Bill (Willard) Anderson and Joshua have put out a very good video on this subject.
I have tuned a few molding planes and most of them had edges that had been rather abused over time. I normally had to slightly reshape the blade prior to sharpening them. I start by getting the backs flat and honed then reshaping the profile, if necessary, using a rotary tool and stones. Not the traditional method, I know, but it works for me. Unlike Mr. Anderson, I normally just sight along the plane sole with the blade and wedge in place to determine where the profile needs to be reshaped. After the shape looks correct I use both stones and sandpaper on dowels to actually sharpen the bevel edges. After that I use dowels charged with honing compound or cotton wheels and a rotary tool to polish the bevel, being careful to avoid rounding the edge. If the plane cuts well then the work is done.

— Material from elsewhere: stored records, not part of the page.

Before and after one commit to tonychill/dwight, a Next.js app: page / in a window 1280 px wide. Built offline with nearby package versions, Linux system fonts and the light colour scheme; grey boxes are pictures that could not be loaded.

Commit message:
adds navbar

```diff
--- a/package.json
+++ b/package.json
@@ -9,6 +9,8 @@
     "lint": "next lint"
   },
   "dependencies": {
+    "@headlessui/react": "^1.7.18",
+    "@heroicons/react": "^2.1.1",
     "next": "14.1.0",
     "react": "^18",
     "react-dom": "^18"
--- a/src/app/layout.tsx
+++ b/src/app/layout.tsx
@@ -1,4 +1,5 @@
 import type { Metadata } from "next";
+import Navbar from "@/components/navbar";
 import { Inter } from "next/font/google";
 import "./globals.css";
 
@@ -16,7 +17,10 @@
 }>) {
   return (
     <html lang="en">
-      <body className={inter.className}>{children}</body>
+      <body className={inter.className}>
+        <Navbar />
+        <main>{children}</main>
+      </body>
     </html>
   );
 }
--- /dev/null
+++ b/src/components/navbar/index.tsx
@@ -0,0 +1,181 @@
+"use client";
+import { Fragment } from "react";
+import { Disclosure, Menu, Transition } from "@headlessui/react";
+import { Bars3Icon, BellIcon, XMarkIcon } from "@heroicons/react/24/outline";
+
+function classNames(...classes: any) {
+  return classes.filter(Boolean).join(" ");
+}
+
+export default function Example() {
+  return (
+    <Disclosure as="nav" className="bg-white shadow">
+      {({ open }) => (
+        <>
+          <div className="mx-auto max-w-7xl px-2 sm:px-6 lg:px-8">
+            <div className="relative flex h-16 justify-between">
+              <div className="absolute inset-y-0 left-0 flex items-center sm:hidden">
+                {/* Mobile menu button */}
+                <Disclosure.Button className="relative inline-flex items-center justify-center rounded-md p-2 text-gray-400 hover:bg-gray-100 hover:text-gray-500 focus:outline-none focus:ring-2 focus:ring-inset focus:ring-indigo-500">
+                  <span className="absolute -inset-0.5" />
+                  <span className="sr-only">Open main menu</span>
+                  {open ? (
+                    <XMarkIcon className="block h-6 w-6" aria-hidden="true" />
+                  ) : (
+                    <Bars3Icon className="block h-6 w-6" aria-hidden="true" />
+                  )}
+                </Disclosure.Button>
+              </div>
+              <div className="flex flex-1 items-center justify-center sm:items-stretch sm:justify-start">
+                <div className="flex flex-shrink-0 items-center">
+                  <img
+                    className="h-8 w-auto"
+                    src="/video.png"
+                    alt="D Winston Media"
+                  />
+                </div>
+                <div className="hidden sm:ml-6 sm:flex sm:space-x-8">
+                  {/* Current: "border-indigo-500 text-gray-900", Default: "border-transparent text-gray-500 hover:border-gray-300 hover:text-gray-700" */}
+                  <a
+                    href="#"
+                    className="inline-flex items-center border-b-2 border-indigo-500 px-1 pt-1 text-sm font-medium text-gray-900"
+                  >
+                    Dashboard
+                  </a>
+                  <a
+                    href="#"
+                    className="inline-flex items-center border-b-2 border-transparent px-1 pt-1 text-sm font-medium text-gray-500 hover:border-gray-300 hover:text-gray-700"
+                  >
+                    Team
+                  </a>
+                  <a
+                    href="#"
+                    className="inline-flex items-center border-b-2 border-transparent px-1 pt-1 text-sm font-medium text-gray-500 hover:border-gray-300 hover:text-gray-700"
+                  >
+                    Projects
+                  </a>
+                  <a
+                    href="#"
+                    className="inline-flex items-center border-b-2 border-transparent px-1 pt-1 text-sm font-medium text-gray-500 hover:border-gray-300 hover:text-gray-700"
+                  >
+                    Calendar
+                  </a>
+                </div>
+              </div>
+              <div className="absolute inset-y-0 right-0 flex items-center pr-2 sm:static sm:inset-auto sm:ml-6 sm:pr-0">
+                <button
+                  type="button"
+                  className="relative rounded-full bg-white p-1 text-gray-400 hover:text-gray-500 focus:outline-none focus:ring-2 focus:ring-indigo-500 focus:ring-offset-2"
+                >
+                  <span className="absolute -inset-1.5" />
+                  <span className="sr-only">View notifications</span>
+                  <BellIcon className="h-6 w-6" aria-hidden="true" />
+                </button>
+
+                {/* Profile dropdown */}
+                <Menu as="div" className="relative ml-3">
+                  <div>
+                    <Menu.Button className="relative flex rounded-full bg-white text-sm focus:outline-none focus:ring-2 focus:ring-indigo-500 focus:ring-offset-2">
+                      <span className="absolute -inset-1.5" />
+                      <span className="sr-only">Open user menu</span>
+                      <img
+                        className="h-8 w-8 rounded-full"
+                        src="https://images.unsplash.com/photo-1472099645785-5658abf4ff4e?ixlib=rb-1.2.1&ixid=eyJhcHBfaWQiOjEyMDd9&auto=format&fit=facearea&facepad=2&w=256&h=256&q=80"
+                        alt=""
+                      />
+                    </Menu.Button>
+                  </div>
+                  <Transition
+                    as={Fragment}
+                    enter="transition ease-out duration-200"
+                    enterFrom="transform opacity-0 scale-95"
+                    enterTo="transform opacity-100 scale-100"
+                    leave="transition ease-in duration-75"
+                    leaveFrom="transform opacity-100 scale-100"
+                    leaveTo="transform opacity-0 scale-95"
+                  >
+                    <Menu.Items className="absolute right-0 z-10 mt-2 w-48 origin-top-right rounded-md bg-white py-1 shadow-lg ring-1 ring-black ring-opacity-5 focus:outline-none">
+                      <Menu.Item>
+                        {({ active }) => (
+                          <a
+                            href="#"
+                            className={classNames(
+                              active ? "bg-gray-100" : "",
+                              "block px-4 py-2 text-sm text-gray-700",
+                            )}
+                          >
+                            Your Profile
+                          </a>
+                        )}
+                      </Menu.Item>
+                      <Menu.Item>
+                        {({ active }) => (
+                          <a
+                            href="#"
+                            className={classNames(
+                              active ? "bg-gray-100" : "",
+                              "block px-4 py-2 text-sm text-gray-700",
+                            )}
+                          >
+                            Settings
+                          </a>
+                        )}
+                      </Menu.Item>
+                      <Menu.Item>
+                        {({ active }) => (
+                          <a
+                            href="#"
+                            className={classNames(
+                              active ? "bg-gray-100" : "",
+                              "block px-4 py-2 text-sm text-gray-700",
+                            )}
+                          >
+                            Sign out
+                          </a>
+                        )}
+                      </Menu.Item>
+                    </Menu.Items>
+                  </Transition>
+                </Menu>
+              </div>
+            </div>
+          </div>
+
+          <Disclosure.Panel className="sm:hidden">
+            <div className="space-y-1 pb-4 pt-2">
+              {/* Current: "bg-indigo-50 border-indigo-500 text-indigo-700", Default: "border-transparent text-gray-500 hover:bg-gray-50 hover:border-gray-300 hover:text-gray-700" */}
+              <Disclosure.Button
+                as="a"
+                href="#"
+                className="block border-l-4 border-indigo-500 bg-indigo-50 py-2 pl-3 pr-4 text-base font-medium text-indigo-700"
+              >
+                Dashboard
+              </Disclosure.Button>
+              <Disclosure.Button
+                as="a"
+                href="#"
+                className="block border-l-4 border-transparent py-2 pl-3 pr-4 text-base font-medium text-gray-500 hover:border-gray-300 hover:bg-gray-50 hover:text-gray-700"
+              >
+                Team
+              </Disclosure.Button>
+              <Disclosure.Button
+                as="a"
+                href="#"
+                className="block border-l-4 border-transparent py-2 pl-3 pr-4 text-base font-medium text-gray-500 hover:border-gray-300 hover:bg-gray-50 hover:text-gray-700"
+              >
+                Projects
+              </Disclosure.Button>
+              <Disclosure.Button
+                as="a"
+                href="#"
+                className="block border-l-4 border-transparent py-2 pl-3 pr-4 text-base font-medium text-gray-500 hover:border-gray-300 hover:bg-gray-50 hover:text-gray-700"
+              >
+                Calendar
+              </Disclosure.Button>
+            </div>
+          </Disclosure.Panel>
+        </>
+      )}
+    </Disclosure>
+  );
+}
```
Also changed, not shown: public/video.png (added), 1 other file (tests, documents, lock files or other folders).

If it doesn’t then I diagnose the flaw and work it out. After the initial tuning they normally only require a touch with a fine stone and maybe a little honing. One of the cool things about woodworking is that there is normally at least three ways to get the job done. The trick is to find what works best for you and your situation. Just because someone does it differently does not make it wrong, just different.